Cronos was the culmination of del Toro’s youthful experiments making short monster movies, which grew progressively more elaborate and sophisticated. They forced him to learn how to create special effects, from simple squibs to gaping wounds and fetus creatures, because there was no one in Guadalajara to do them for him. Del Toro took those skills and opened his own effects shop as a way of bankrolling Cronos. In the decade before the project finally went in front of the cameras, he also gained invaluable experience and professional connections, including working on a Twilight Zone–like TV show called Hora marcada with Alfonso Cuarón and cinematographer Emmanuel Lubezki (who would go on to collaborate on Y tu mamá también and Children of Men). Del Toro and Cuarón are now partners in Cha Cha Cha Productions, along with Alejandro González Iñárritu, whom del Toro met after cold-calling him to say that he’d seen an early cut of Amores perros and it needed trimming.
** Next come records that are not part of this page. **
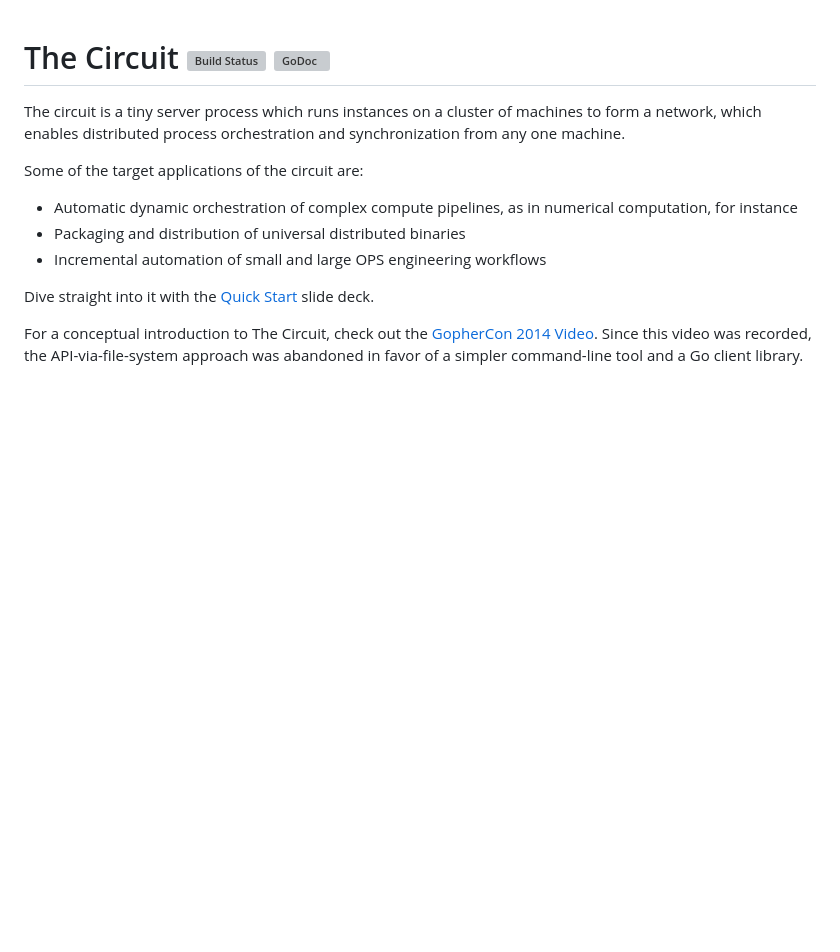
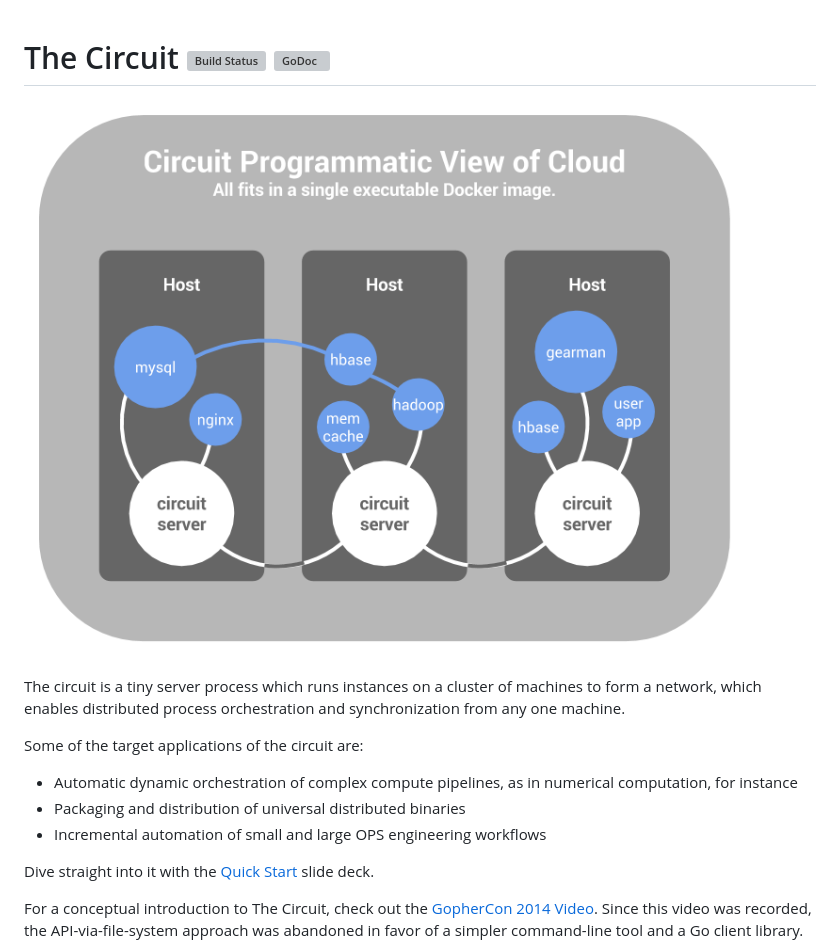
Before and after one commit to gocircuit/circuit, a Markdown page: README.md, the part around the change. GitHub-like rendering; pictures changed too: misc/img/header.png (added); blank space fills up the shorter version; grey boxes are pictures that could not be loaded.

```diff
--- a/README.md
+++ b/README.md
@@ -1,4 +1,6 @@
 # The Circuit [![Build Status](https://travis-ci.org/gocircuit/circuit.svg?branch=master)](https://travis-ci.org/gocircuit/circuit) [![GoDoc](https://godoc.org/github.com/gocircuit/circuit/client?status.png)](https://godoc.org/github.com/gocircuit/circuit/client)
+
+![A circuit-managed cloud.](https://raw.githubusercontent.com/gocircuit/circuit/master/misc/img/header.png)
 
 The circuit is a tiny server process which runs instances on a cluster of
 machines to form a network, which enables distributed process orchestration
```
Cronos is a young man’s movie (though del Toro fretted that he was a late starter), but its emotional sophistication is striking. At the film’s heart is the relationship between a reluctant vampire—aging antiques dealer Jesús Gris, played by veteran Argentine actor Federico Luppi—and Aurora (Tamara Shanath, who has made only a handful of subsequent films), the silent, watchful granddaughter who adores him. Infected with eternal life by an ancient insect hidden within an intricate clockwork one, Gris is gradually transformed into a pallid creature who must shun the daylight and drink blood to survive. He is hunted by a ruthless thug (Ron Perlman, best known then for the cultish romantic fantasy television series Beauty and the Beast, and later for del Toro’s Hellboy) whose wealthy but infirm uncle covets the cronos device, and he is degraded (dressed in dapper black tie for a New Year’s Eve ball, he can’t resist lapping blood from the men’s room floor), brutalized, and eventually killed . . . except, of course, that he can’t die, and escapes his own cremation to creep home in the pouring rain. If your heart isn’t broken by the scene in which Aurora opens the door and hands her grandpa a fluffy towel, then puts him to bed in a coffinlike toy box with stuffed animals and a plastic dolly for company, your heart is unbreakable.
Del Toro has said that were he to make Cronos now, it would be a very different film. And though that’s no doubt true, it’s hard to imagine its being a better one. In the words of the doomed alchemist who creates the gold bug and learns that immortality comes at a price: suo tempore. Everything in its time.
Maitland McDonagh has written about film for publications ranging from Dance Now to the New York Times and Film Comment. She is the author of four books, including Broken Mirrors/Broken Minds: The Dark Dreams of Dario Argento.